Theall says that she is not daunted by the fundraising imbalance. “I’ve never been the best funded candidate in any race that I’ve run.,” she says, stressing that she is campaigning relentlessly across the eight-parish district. The Division B seat covers Acadia, Allen, Evangeline, Iberia, Lafayette, St. Landry, St. Martin and Vermilion parishes.
Theall is not confining her efforts to the campaign trail. The Monday before Mardi Gras, Theall hand-delivered a letter to 15th Judicial District Attorney Keith Stutes calling on him to investigate Anseman’s eligibility to run for the 3rd Circuit seat. Theall cites stories published by The IND last week, which used information obtained from the Louisiana State Bar Association to show that Anseman does not appear to meet the 10-year minimum practice requirement for eligibility to run for an appellate court position.

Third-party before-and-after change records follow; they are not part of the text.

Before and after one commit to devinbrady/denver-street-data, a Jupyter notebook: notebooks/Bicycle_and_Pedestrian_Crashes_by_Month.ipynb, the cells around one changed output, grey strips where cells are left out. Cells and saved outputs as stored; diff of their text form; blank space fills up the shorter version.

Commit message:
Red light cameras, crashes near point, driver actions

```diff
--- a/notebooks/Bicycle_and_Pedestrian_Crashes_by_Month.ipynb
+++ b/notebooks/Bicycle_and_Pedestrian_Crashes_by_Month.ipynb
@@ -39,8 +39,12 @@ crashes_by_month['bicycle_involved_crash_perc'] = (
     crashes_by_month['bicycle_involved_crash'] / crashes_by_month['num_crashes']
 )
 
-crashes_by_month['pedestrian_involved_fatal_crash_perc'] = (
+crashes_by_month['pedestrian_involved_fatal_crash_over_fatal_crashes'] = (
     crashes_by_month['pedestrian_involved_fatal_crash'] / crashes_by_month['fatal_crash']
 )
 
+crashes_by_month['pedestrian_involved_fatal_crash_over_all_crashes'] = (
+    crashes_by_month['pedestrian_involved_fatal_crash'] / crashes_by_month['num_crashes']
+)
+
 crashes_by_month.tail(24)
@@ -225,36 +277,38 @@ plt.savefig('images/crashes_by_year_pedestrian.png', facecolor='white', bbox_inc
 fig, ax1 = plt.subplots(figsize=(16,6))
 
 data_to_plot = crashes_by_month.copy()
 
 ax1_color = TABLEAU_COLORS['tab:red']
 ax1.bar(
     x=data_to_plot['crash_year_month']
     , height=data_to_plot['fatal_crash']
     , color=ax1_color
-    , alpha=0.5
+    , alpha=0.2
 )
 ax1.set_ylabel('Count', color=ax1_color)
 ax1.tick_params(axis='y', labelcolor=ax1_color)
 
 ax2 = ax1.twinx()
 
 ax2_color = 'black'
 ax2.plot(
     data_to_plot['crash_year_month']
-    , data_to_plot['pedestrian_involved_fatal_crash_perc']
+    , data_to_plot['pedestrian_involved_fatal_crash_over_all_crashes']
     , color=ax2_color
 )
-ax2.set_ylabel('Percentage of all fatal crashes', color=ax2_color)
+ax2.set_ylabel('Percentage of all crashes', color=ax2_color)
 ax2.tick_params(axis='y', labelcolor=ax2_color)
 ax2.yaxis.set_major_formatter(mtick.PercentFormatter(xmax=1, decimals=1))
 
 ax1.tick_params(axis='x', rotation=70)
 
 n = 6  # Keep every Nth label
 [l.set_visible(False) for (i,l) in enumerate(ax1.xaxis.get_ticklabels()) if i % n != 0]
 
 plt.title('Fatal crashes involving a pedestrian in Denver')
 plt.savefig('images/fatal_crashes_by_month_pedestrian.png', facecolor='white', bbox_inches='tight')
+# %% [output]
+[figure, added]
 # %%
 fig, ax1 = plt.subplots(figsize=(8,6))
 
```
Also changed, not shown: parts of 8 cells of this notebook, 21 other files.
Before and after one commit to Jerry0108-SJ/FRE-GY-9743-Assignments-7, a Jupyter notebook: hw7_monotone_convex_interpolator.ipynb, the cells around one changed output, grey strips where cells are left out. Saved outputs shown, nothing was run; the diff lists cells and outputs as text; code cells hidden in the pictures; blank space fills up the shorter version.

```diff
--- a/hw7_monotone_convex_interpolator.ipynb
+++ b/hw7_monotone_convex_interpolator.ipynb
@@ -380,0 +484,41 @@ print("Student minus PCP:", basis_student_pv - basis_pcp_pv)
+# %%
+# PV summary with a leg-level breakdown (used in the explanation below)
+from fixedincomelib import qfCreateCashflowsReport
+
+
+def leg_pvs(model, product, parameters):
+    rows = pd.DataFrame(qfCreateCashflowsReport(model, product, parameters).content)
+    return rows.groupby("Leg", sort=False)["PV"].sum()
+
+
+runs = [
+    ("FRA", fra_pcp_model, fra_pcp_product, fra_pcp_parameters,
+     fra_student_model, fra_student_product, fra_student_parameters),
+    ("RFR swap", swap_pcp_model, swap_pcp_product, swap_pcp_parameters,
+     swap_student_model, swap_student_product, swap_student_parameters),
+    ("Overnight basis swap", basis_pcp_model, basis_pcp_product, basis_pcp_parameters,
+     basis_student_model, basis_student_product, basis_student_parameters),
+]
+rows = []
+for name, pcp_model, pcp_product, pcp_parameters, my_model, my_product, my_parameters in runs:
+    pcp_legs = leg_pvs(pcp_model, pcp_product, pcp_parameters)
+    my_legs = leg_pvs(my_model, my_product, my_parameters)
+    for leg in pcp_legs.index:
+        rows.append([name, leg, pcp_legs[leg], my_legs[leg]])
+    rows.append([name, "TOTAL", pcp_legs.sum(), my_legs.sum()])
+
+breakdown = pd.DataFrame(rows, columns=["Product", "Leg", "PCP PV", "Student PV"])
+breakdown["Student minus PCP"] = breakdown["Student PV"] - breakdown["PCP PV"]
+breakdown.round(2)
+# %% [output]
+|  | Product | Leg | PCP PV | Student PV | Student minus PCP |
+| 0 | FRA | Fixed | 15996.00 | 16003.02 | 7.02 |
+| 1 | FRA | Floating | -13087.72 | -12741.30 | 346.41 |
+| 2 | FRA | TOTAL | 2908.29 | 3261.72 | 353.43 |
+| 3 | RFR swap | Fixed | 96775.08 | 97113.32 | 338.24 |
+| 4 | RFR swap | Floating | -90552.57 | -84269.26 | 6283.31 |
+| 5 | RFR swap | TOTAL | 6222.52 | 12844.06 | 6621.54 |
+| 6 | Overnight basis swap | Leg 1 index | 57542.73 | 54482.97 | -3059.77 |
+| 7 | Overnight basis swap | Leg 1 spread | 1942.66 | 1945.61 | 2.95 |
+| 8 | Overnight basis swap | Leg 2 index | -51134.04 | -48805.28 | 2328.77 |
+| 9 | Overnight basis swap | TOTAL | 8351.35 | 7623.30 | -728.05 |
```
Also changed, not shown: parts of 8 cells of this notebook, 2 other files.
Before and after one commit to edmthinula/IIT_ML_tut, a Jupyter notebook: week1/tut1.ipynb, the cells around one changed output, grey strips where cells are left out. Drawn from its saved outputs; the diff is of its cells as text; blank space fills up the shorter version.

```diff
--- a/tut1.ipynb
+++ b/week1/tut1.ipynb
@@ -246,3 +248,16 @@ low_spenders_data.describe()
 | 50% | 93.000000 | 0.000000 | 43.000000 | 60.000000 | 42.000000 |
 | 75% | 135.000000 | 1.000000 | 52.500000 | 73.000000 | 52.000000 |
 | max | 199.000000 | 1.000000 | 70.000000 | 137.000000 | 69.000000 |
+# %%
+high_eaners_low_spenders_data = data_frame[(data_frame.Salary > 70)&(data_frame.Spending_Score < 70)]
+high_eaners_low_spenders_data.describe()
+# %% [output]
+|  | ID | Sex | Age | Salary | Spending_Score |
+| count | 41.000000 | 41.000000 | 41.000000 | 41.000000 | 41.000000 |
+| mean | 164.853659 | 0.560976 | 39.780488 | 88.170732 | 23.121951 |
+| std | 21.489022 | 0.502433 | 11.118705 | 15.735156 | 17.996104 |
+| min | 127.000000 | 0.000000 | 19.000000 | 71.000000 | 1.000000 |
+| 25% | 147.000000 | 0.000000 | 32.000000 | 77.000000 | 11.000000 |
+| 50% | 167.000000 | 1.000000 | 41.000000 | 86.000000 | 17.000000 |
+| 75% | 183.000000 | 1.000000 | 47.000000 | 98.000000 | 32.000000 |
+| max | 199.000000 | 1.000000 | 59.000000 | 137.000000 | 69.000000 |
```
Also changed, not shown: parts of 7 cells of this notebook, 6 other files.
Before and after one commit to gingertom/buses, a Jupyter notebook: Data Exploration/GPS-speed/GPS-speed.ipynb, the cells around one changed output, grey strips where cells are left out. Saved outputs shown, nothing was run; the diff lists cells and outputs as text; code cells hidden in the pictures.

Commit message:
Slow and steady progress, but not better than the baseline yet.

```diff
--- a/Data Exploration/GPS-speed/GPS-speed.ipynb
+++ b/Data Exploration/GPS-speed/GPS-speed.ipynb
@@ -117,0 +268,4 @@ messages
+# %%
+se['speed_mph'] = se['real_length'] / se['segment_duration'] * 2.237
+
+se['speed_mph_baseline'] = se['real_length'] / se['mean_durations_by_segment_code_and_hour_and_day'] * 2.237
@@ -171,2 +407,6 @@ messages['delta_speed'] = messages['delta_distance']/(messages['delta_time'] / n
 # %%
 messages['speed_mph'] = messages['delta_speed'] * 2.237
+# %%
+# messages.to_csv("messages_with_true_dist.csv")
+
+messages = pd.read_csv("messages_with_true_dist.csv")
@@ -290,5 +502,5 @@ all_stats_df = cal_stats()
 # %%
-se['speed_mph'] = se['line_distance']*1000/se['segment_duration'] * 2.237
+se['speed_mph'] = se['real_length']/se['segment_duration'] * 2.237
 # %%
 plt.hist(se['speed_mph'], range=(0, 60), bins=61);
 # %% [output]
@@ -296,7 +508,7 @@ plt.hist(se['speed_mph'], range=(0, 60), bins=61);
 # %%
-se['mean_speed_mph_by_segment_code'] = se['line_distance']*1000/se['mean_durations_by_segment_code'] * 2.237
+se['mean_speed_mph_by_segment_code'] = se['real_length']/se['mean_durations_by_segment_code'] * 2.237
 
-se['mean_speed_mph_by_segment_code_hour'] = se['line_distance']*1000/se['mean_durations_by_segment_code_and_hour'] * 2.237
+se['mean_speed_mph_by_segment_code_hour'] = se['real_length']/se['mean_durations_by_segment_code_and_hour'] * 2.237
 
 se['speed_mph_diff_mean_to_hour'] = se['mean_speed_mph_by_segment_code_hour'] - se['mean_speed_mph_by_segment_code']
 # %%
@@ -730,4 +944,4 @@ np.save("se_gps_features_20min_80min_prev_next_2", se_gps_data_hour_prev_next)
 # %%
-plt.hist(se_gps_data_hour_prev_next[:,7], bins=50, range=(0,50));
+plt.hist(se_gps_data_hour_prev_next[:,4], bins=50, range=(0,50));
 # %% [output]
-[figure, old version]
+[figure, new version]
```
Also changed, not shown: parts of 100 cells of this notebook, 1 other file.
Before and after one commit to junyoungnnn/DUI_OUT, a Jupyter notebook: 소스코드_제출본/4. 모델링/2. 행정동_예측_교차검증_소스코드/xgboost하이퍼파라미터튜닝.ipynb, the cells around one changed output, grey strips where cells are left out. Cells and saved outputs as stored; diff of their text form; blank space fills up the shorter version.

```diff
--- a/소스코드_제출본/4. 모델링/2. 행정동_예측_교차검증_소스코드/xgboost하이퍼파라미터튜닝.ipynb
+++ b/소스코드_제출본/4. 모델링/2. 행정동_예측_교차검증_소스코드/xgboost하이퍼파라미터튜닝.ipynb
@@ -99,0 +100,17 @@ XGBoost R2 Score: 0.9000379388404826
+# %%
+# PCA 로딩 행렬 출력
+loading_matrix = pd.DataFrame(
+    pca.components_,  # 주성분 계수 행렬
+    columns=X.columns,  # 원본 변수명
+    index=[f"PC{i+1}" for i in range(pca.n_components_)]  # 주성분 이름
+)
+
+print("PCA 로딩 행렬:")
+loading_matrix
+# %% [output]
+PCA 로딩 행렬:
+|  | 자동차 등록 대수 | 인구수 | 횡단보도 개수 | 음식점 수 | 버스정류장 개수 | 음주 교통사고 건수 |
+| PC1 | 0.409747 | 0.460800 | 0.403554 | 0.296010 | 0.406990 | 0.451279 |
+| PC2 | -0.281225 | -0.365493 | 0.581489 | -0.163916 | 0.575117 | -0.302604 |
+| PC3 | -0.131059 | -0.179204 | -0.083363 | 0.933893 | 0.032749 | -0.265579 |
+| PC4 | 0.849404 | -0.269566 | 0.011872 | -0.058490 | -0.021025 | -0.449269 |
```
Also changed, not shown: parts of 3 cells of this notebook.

Theall cites as precedent a 2014 disqualification of a judicial candidate in the 16th JDC who did not have the minimum practice requirement to run for a district judgeship. That candidate, Carolyn Deal, was disqualified for not meeting the requirement, although the specifics of her case are different from Anseman’s. While Anseman was admitted to the bar more than a decade ago, she was certified ineligible to practice law on May 31, 2013, before she met the 10-year requirement for seeking a circuit seat; she argues that the ineligibility period should be counted toward the 10-year requirement. The Deal case was appealed and upheld by the 3rd Circuit and the Louisiana Supreme Court.
Stutes has not returned calls for comment on whether he will take any action on Theall’s letter.
Should Anseman be disqualified, her name would remain on the ballot but votes cast in support of her would not be counted. The race would become a two-candidate race between Theall and Perret.
Most legal observers believe that Theall is on firm legal ground, but some suggest that the letter to Stutes might not pay off politically, because in a two-candidate race the winner will be elected in the March 25 primary. Those observers doubt that Theall can overcome Perret’s money advantage in the remaining weeks, despite the legal cloud hanging over the Perrets’ businesses enterprises.